2) What are the differences between a) the order of events as they happened and b) the order of
events as told?
3) From whose point(s) of view are these events told? How can you tell?
4) Who is the narrator? What can you say about “her”?
5) In the narrator’s judgment, which places, things, people, etc. deserve extensive description?
How do these descriptions encourage us to view what is described? (Here you can think of the
language that gets used: vocabulary, metaphors, etc.)
The killers approach Holcomb, while the Clutters go about their wholesome, everyday business.
This sequence is crafted so as to heighten the sense of suspense. Capote shifts quickly from
scene to scene. It is like a film in which the scene shifts between simultaneous events in different
places. The reader knows that the Clutters are going to die, but the Clutters are blissfully ignorant
of this fact. Capote capitalizes on this irony. At the end of almost each chapter about the Clutters,
Capote writes that this will be their last day, their last apple pie, etc.
It is obvious that Capote is the narrator, because the narrator is obviously more sophisticated than
many of the characters in the book. His descriptions sound almost like anthropological
investigations; he is aloof from his subjects. Although Capote had a rural childhood, his
cosmopolitan experience comes through clearly as he describes "local color." In many ways, he
is an urban sophisticate giving us a voyeuristic window into the "heartland" of America.
In Cold Blood
is divided into small chapters. In this part of the narrative, Capote uses the short
chapter lengths to their full effect--the chapters come quicker, like brief, alternating glances as
Dick and Perry near the River Valley Farm. This heightens the sense of simultaneity. It is as if the
mind's eye were quickly toggling back and forth between a view of the Clutter home and one of
the approaching black Cadillac, trying not to miss a thing.
Capote makes the most of the fact that he is telling a true story. To describe Billy's visit to the

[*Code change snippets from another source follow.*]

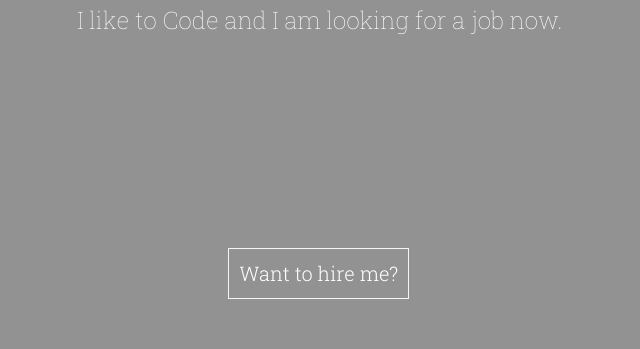
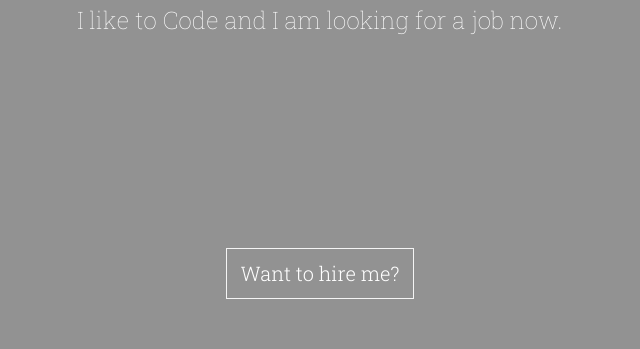
Before and after one commit to Yanniyiyi/bootstrapsinglepage, a plain HTML site: page index.html in a window 1280 px wide. Shown: the part 260-609 px from the top of the page, 320-960 px from the left. Drawn offline with nearby package versions, Linux system fonts and the light colour scheme.

Commit message:
fix ghost button position problem, center ghost button

```diff
--- a/css/style.css
+++ b/css/style.css
@@ -183,13 +183,13 @@ header .inbody .navbar-brand sapn.subhead {
     margin: 10px auto;
 }
 a.ghost {
-    position: absolute;
+    margin-top:200px;
     font-family: "Roboto Slab", sans-serif;
     color: white;
     border: 1px solid #f5f5f5;
     display: block;
     left: 43%;
-    margin-top:200px;
+
     padding:10px;
     text-align: center;
     text-decoration: none;
--- a/index.html
+++ b/index.html
@@ -63,7 +63,10 @@
                             Hi, </strong>I’m Yi Yang. It's nice to meet you.</h2>
                         <div class="divider"></div>
                         <h3>I like to Code and I am looking for a job now.</h3>
-                            <a href="#aboutme" class="ghost" >Want to hire me?</a>
+                        <div class="row">
+                            <div class="col-md-2 col-md-offset-5"><a href="#aboutme" class="ghost">Want to hire me?</a></div>
+                        </div>
+
                     </div>
                 </div>
             </div>
```
Lines whose indentation alone changed are shown as unchanged.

Clutter home, he simply uses Billy's testimony. He is calling attention to the fact that this is a true
story. The factuality of his story becomes something like a gimmick.
As the killers race toward Holcomb, Capote sketches the developing working relationship

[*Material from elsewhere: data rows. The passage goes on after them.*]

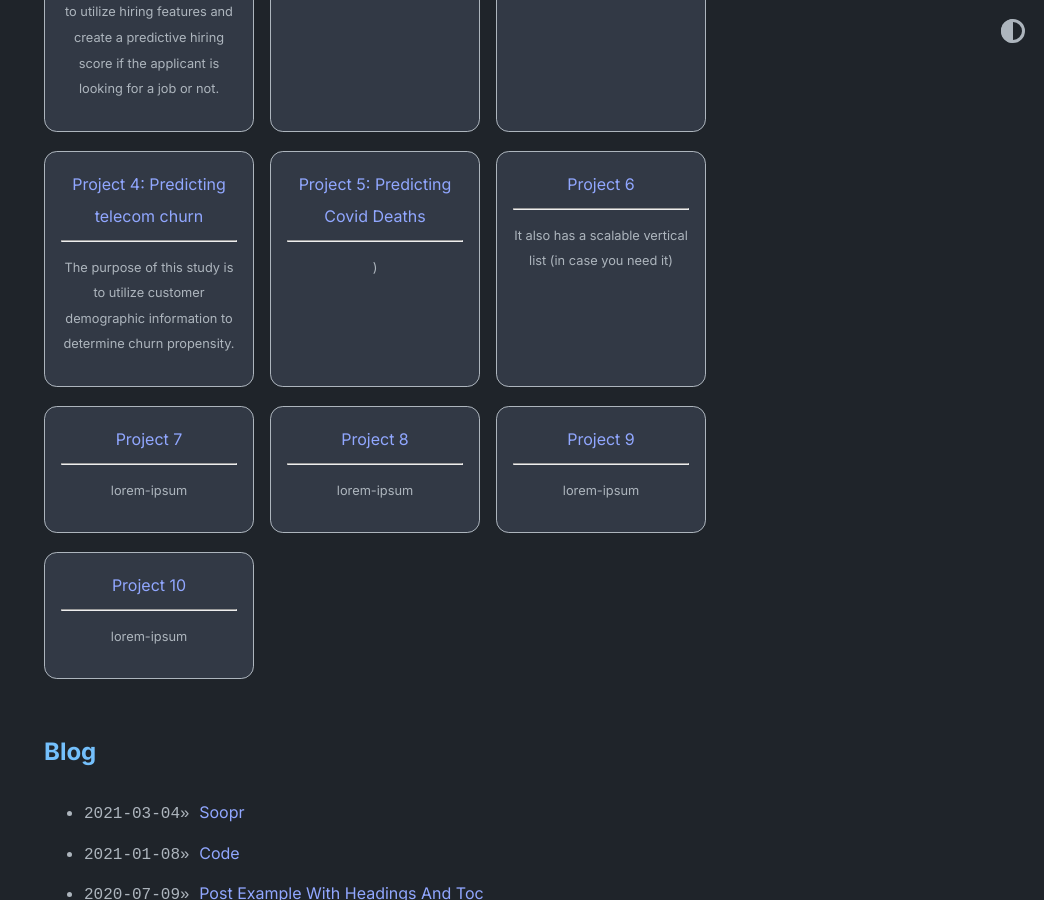
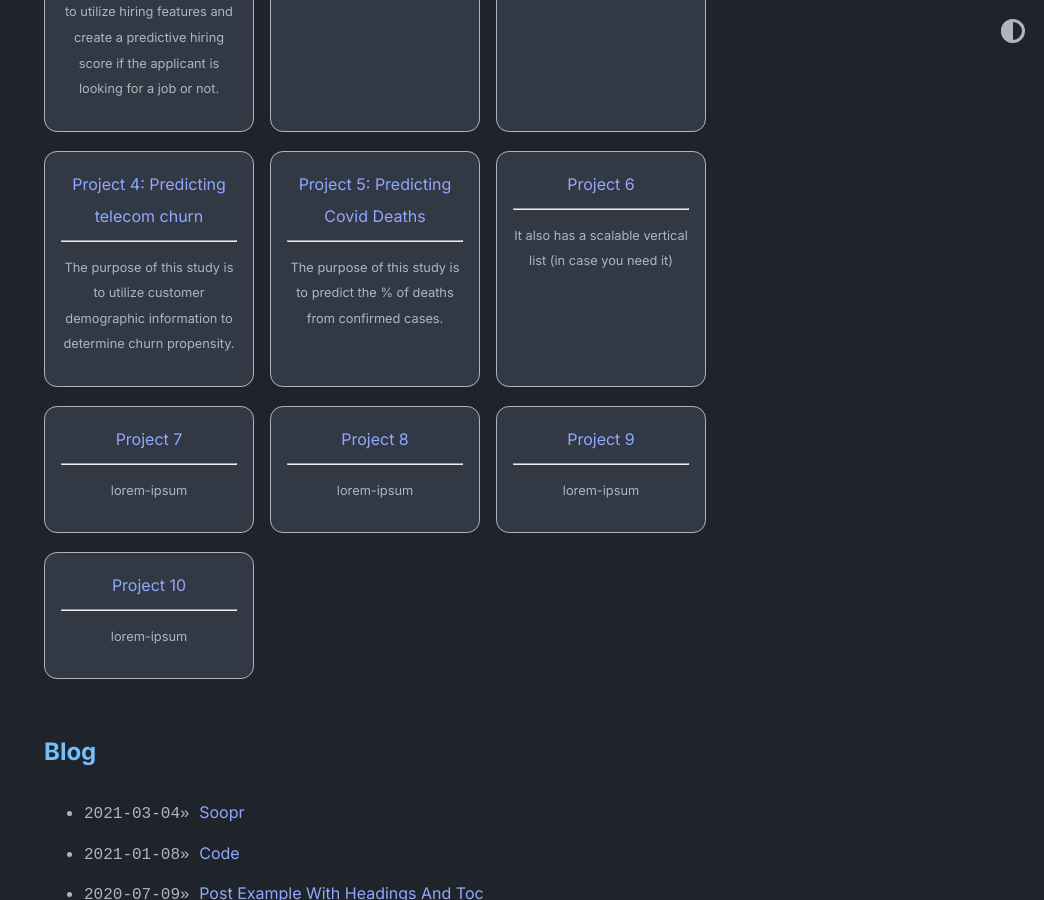
Before and after one commit to Josef9154/JRochelle_Portfolio, a Jekyll site: the page built from index.md, in a window 1280 px wide and 900 px high, scrolled down 601 px. Shown: the whole window, without its empty margins (236-1280 px from the left). Built offline with Jekyll 4.4.1, drawn with Linux system fonts in a browser that asks for light colours.

Commit message:
home.yml: updated desc in project_entries

```diff
--- a/_data/home.yml
+++ b/_data/home.yml
@@ -23,7 +23,9 @@ project_entries:
   - title: 'Project 5: Predicting Covid Deaths'
     url: >-
       https://github.com/Josef9154/Portfolio-Examples/blob/main/Project%205-%20Predicting%20Covid%20Deaths.ipynb
-    desc: )
+    desc: >-
+      The purpose of this study is to predict the % of deaths from confirmed
+      cases.
   - title: Project 6
     url: overview-post
     desc: It also has a scalable vertical list (in case you need it)
```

between Dick and Perry. Perry wants to tell Dick about his dream that a giant parrot will come
and rescue him, but Dick ignores him. Dick is practical; he does not understand the romantic side
of Perry. Also, he underestimates Perry. Dick thinks that Perry may be having second thoughts